◆ Task directions ◆
With the images set aside, retype every record below character for character.

#### Data

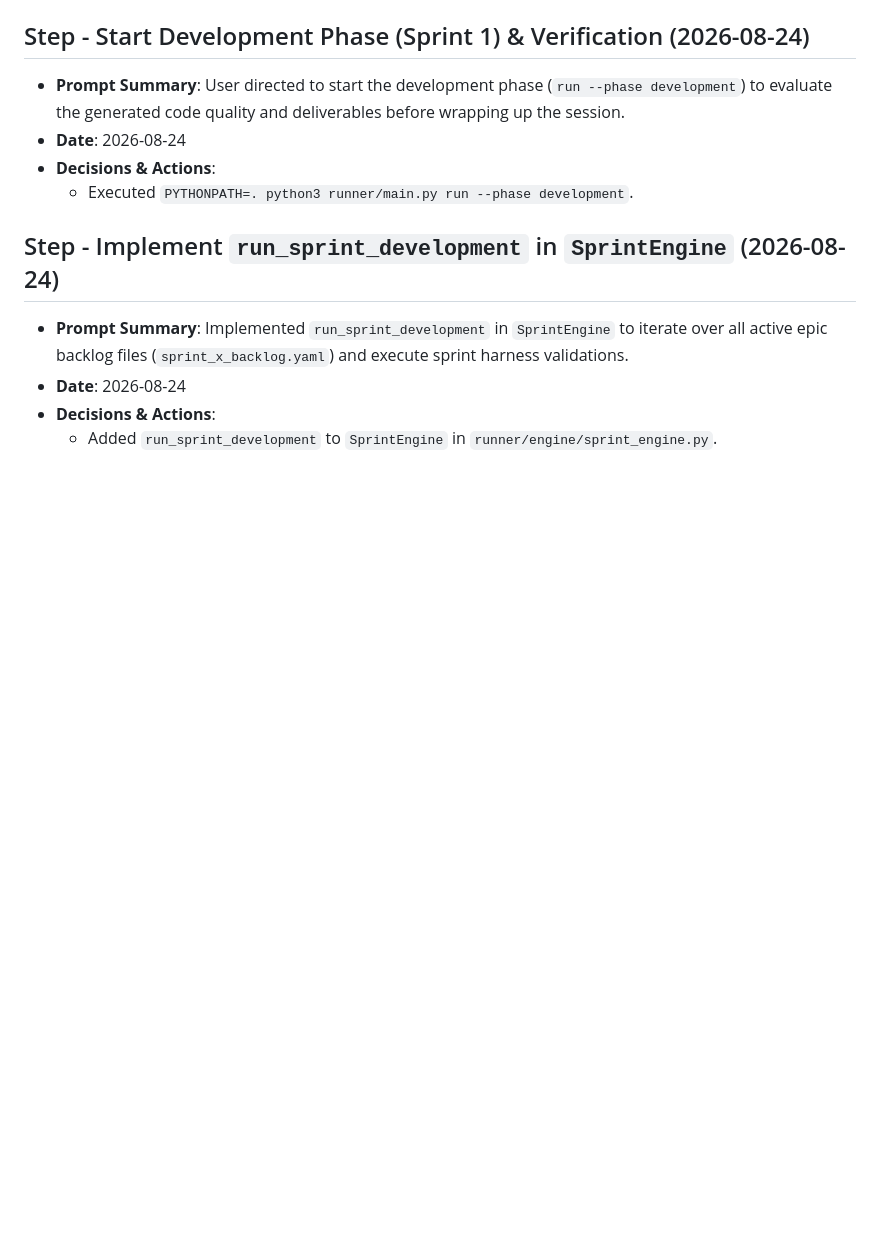
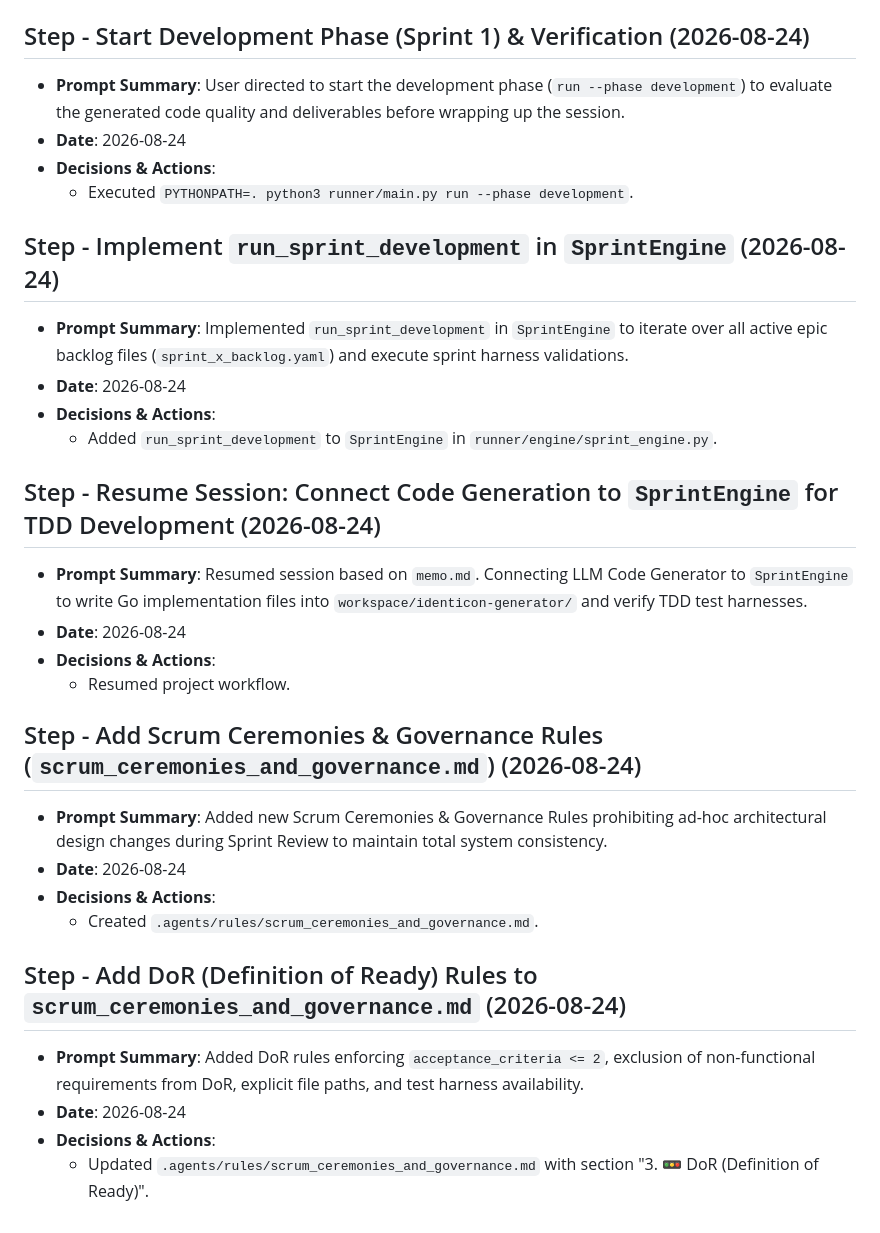
Before and after one commit to btomoaki/loop-ai-lab, a Markdown page: prompt_history.md, the part around the change. GitHub-like rendering; blank space fills up the shorter version.

Commit message:
feat: add DoR (Definition of Ready) rules with max 2 acceptance criteria and non-functional requirements exclusion

```diff
--- a/prompt_history.md
+++ b/prompt_history.md
@@ -489,3 +489,21 @@
 - **Date**: 2026-08-24
 - **Decisions & Actions**:
   - Added `run_sprint_development` to `SprintEngine` in `runner/engine/sprint_engine.py`.
+
+## Step - Resume Session: Connect Code Generation to `SprintEngine` for TDD Development (2026-08-24)
+- **Prompt Summary**: Resumed session based on `memo.md`. Connecting LLM Code Generator to `SprintEngine` to write Go implementation files into `workspace/identicon-generator/` and verify TDD test harnesses.
+- **Date**: 2026-08-24
+- **Decisions & Actions**:
+  - Resumed project workflow.
+
+## Step - Add Scrum Ceremonies & Governance Rules (`scrum_ceremonies_and_governance.md`) (2026-08-24)
+- **Prompt Summary**: Added new Scrum Ceremonies & Governance Rules prohibiting ad-hoc architectural design changes during Sprint Review to maintain total system consistency.
+- **Date**: 2026-08-24
+- **Decisions & Actions**:
+  - Created `.agents/rules/scrum_ceremonies_and_governance.md`.
+
+## Step - Add DoR (Definition of Ready) Rules to `scrum_ceremonies_and_governance.md` (2026-08-24)
+- **Prompt Summary**: Added DoR rules enforcing `acceptance_criteria <= 2`, exclusion of non-functional requirements from DoR, explicit file paths, and test harness availability.
+- **Date**: 2026-08-24
+- **Decisions & Actions**:
+  - Updated `.agents/rules/scrum_ceremonies_and_governance.md` with section "3. 🚥 DoR (Definition of Ready)".
```
Also changed, not shown: .agents/rules/scrum_ceremonies_and_governance.md (added, +29 -0 lines).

########

◆ Final answer ◆
Before and after one commit to btomoaki/loop-ai-lab, a Markdown page: prompt_history.md, the part around the change. GitHub-like rendering; blank space fills up the shorter version.

Commit message:
feat: add DoR (Definition of Ready) rules with max 2 acceptance criteria and non-functional requirements exclusion

```diff
--- a/prompt_history.md
+++ b/prompt_history.md
@@ -489,3 +489,21 @@
 - **Date**: 2026-08-24
 - **Decisions & Actions**:
   - Added `run_sprint_development` to `SprintEngine` in `runner/engine/sprint_engine.py`.
+
+## Step - Resume Session: Connect Code Generation to `SprintEngine` for TDD Development (2026-08-24)
+- **Prompt Summary**: Resumed session based on `memo.md`. Connecting LLM Code Generator to `SprintEngine` to write Go implementation files into `workspace/identicon-generator/` and verify TDD test harnesses.
+- **Date**: 2026-08-24
+- **Decisions & Actions**:
+  - Resumed project workflow.
+
+## Step - Add Scrum Ceremonies & Governance Rules (`scrum_ceremonies_and_governance.md`) (2026-08-24)
+- **Prompt Summary**: Added new Scrum Ceremonies & Governance Rules prohibiting ad-hoc architectural design changes during Sprint Review to maintain total system consistency.
+- **Date**: 2026-08-24
+- **Decisions & Actions**:
+  - Created `.agents/rules/scrum_ceremonies_and_governance.md`.
+
+## Step - Add DoR (Definition of Ready) Rules to `scrum_ceremonies_and_governance.md` (2026-08-24)
+- **Prompt Summary**: Added DoR rules enforcing `acceptance_criteria <= 2`, exclusion of non-functional requirements from DoR, explicit file paths, and test harness availability.
+- **Date**: 2026-08-24
+- **Decisions & Actions**:
+  - Updated `.agents/rules/scrum_ceremonies_and_governance.md` with section "3. 🚥 DoR (Definition of Ready)".
```
Also changed, not shown: .agents/rules/scrum_ceremonies_and_governance.md (added, +29 -0 lines).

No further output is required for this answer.